▸ **Material supplied**:
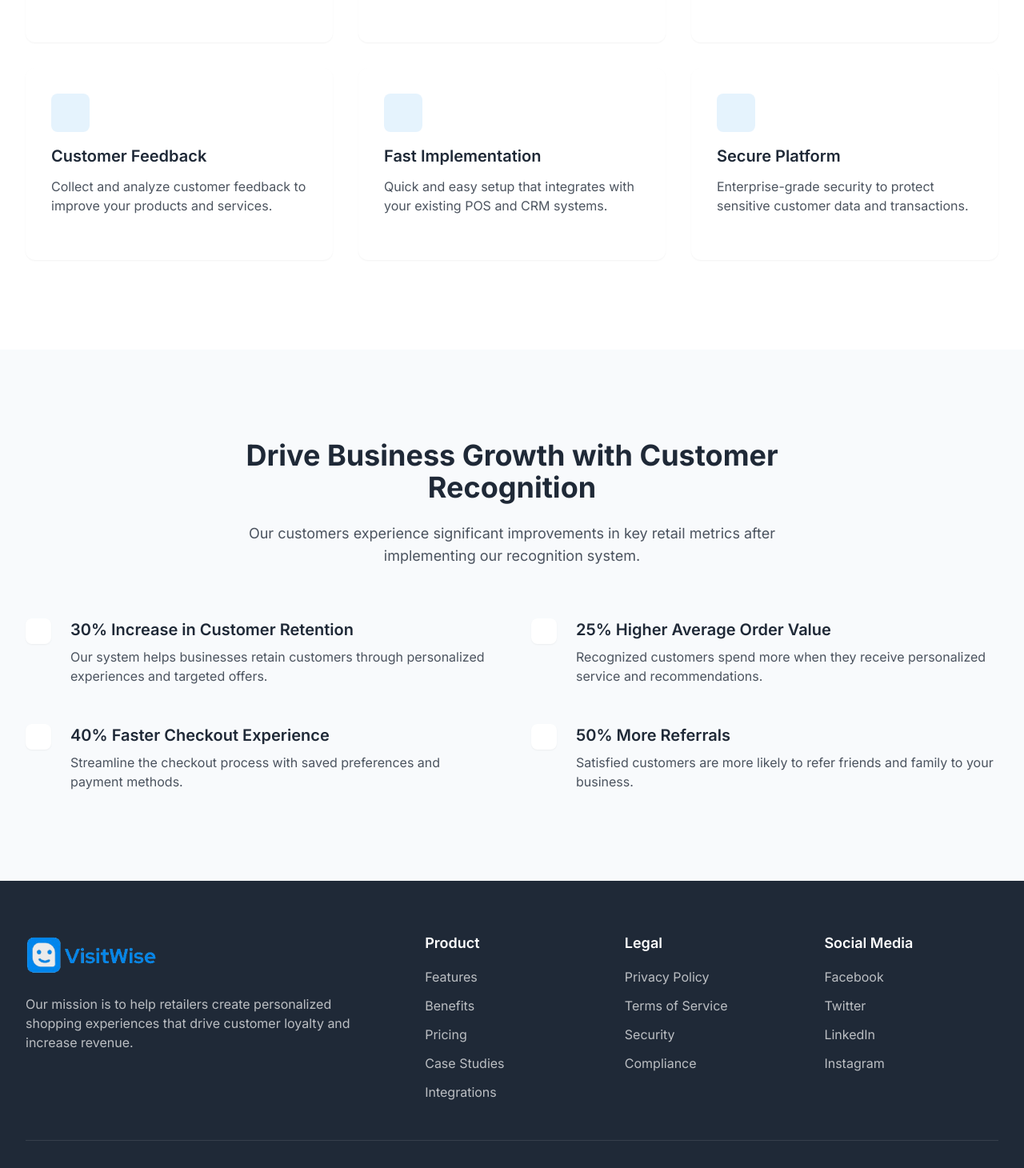
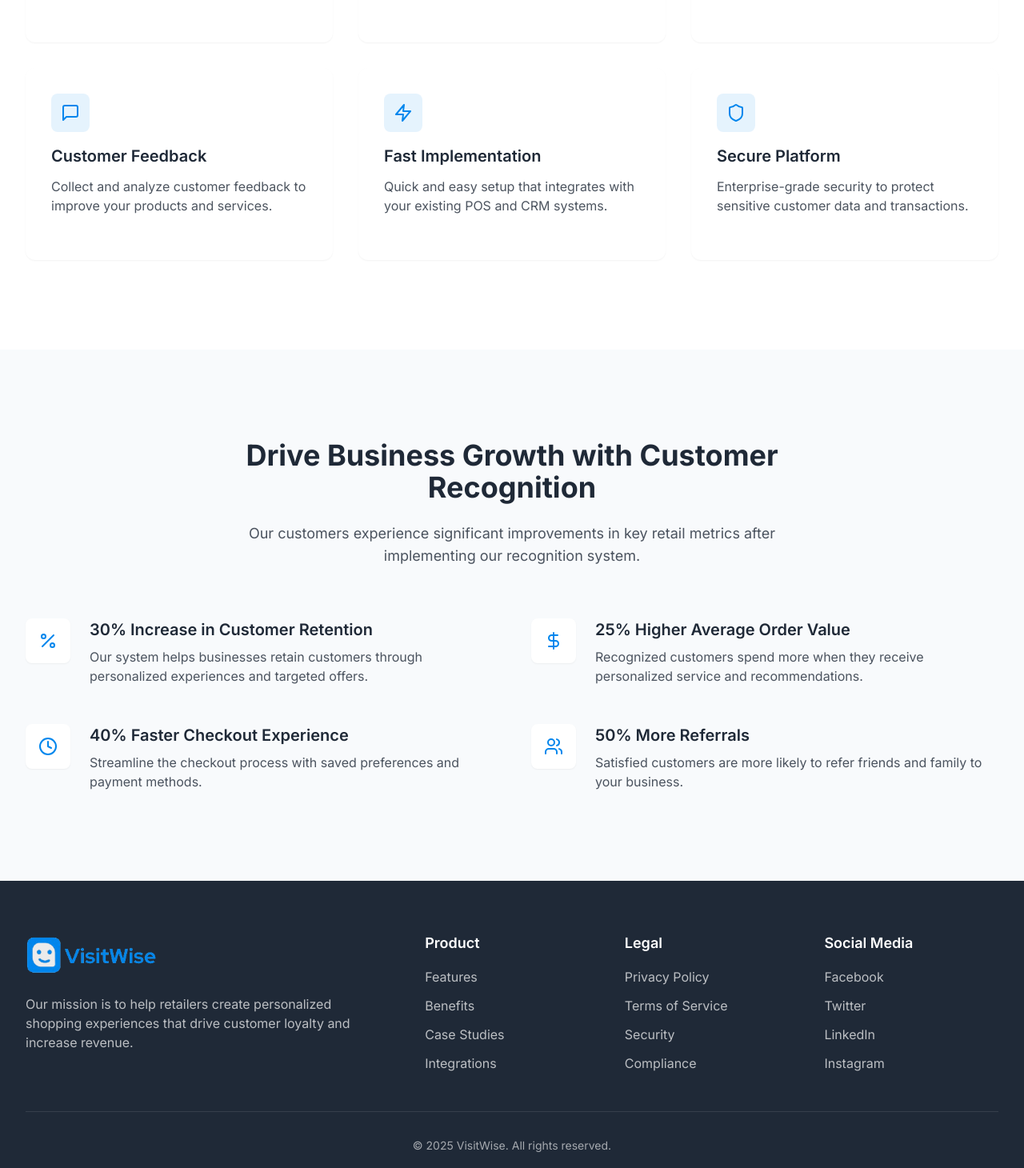
Before and after one commit to visitwise/Visit-Wise, a React (Vite) app: page / in a window 1280 px wide. Shown: the part 1140-2600 px from the top of the page at 80% size. Built offline with nearby package versions, Linux system fonts and the light colour scheme.

Commit message:
fixed icons displaying issue

```diff
--- a/src/components/sections/Benefits.tsx
+++ b/src/components/sections/Benefits.tsx
@@ -1,7 +1,20 @@
 import React from 'react';
 import { benefits } from '../../data/benefits';
 import Container from '../ui/Container';
-import * as LucideIcons from 'lucide-react';
+import {
+  Percent,
+  DollarSign,
+  Clock,
+  Users,
+  LucideIcon
+} from 'lucide-react';
+
+const iconMap: Record<string, LucideIcon> = {
+  Percent,
+  DollarSign,
+  Clock,
+  Users,
+};
 
 const Benefits: React.FC = () => {
   return (
@@ -19,8 +32,7 @@ const Benefits: React.FC = () => {
 
         <div className="grid grid-cols-1 md:grid-cols-2 gap-12">
           {benefits.map((benefit, index) => {
-            // Dynamically get the icon from Lucide
-            const IconComponent = LucideIcons[benefit.icon as keyof typeof LucideIcons];
+            const IconComponent = iconMap[benefit.icon];
 
             return (
               <div
@@ -28,9 +40,7 @@ const Benefits: React.FC = () => {
                 className="flex items-start gap-6 transition-all duration-300 hover:translate-x-1"
               >
                 <div className="bg-white shadow-sm rounded-lg p-4 flex-shrink-0">
-                  {typeof IconComponent === 'function' && 'displayName' in IconComponent && (
-                    <IconComponent size={24} className="text-primary" />
-                  )}
+                  {IconComponent && <IconComponent size={24} className="text-primary" />}
                 </div>
                 <div>
                   <h3 className="text-xl font-semibold mb-2">{benefit.title}</h3>
--- a/src/components/sections/Features.tsx
+++ b/src/components/sections/Features.tsx
@@ -23,10 +23,7 @@ const Features: React.FC = () => {
             // Dynamically get the icon from Lucide
             const IconComponent = LucideIcons[feature.icon as keyof typeof LucideIcons];
 
-            const isValidIcon =
-              typeof IconComponent === 'function' &&
-              // @ts-ignore
-              (IconComponent.prototype?.isReactComponent || String(IconComponent).includes('return React.createElement'));
+            const isValidIcon = !!IconComponent;
 
             return (
               <Card key={index} hoverEffect className="flex flex-col h-full">
--- a/src/data/footer.ts
+++ b/src/data/footer.ts
@@ -6,7 +6,6 @@ export const footerColumns: FooterColumn[] = [
     links: [
       { label: "Features", href: "#features" },
       { label: "Benefits", href: "#benefits" },
-      { label: "Pricing", href: "#pricing" },
       { label: "Case Studies", href: "#" },
       { label: "Integrations", href: "#" },
     ],
```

▸ **Instructions to follow**: Every record above should come back exactly, but without its pictures.

▸ **Reply to the task**:
Before and after one commit to visitwise/Visit-Wise, a React (Vite) app: page / in a window 1280 px wide. Shown: the part 1140-2600 px from the top of the page at 80% size. Built offline with nearby package versions, Linux system fonts and the light colour scheme.

Commit message:
fixed icons displaying issue

```diff
--- a/src/components/sections/Benefits.tsx
+++ b/src/components/sections/Benefits.tsx
@@ -1,7 +1,20 @@
 import React from 'react';
 import { benefits } from '../../data/benefits';
 import Container from '../ui/Container';
-import * as LucideIcons from 'lucide-react';
+import {
+  Percent,
+  DollarSign,
+  Clock,
+  Users,
+  LucideIcon
+} from 'lucide-react';
+
+const iconMap: Record<string, LucideIcon> = {
+  Percent,
+  DollarSign,
+  Clock,
+  Users,
+};
 
 const Benefits: React.FC = () => {
   return (
@@ -19,8 +32,7 @@ const Benefits: React.FC = () => {
 
         <div className="grid grid-cols-1 md:grid-cols-2 gap-12">
           {benefits.map((benefit, index) => {
-            // Dynamically get the icon from Lucide
-            const IconComponent = LucideIcons[benefit.icon as keyof typeof LucideIcons];
+            const IconComponent = iconMap[benefit.icon];
 
             return (
               <div
@@ -28,9 +40,7 @@ const Benefits: React.FC = () => {
                 className="flex items-start gap-6 transition-all duration-300 hover:translate-x-1"
               >
                 <div className="bg-white shadow-sm rounded-lg p-4 flex-shrink-0">
-                  {typeof IconComponent === 'function' && 'displayName' in IconComponent && (
-                    <IconComponent size={24} className="text-primary" />
-                  )}
+                  {IconComponent && <IconComponent size={24} className="text-primary" />}
                 </div>
                 <div>
                   <h3 className="text-xl font-semibold mb-2">{benefit.title}</h3>
--- a/src/components/sections/Features.tsx
+++ b/src/components/sections/Features.tsx
@@ -23,10 +23,7 @@ const Features: React.FC = () => {
             // Dynamically get the icon from Lucide
             const IconComponent = LucideIcons[feature.icon as keyof typeof LucideIcons];
 
-            const isValidIcon =
-              typeof IconComponent === 'function' &&
-              // @ts-ignore
-              (IconComponent.prototype?.isReactComponent || String(IconComponent).includes('return React.createElement'));
+            const isValidIcon = !!IconComponent;
 
             return (
               <Card key={index} hoverEffect className="flex flex-col h-full">
--- a/src/data/footer.ts
+++ b/src/data/footer.ts
@@ -6,7 +6,6 @@ export const footerColumns: FooterColumn[] = [
     links: [
       { label: "Features", href: "#features" },
       { label: "Benefits", href: "#benefits" },
-      { label: "Pricing", href: "#pricing" },
       { label: "Case Studies", href: "#" },
       { label: "Integrations", href: "#" },
     ],
```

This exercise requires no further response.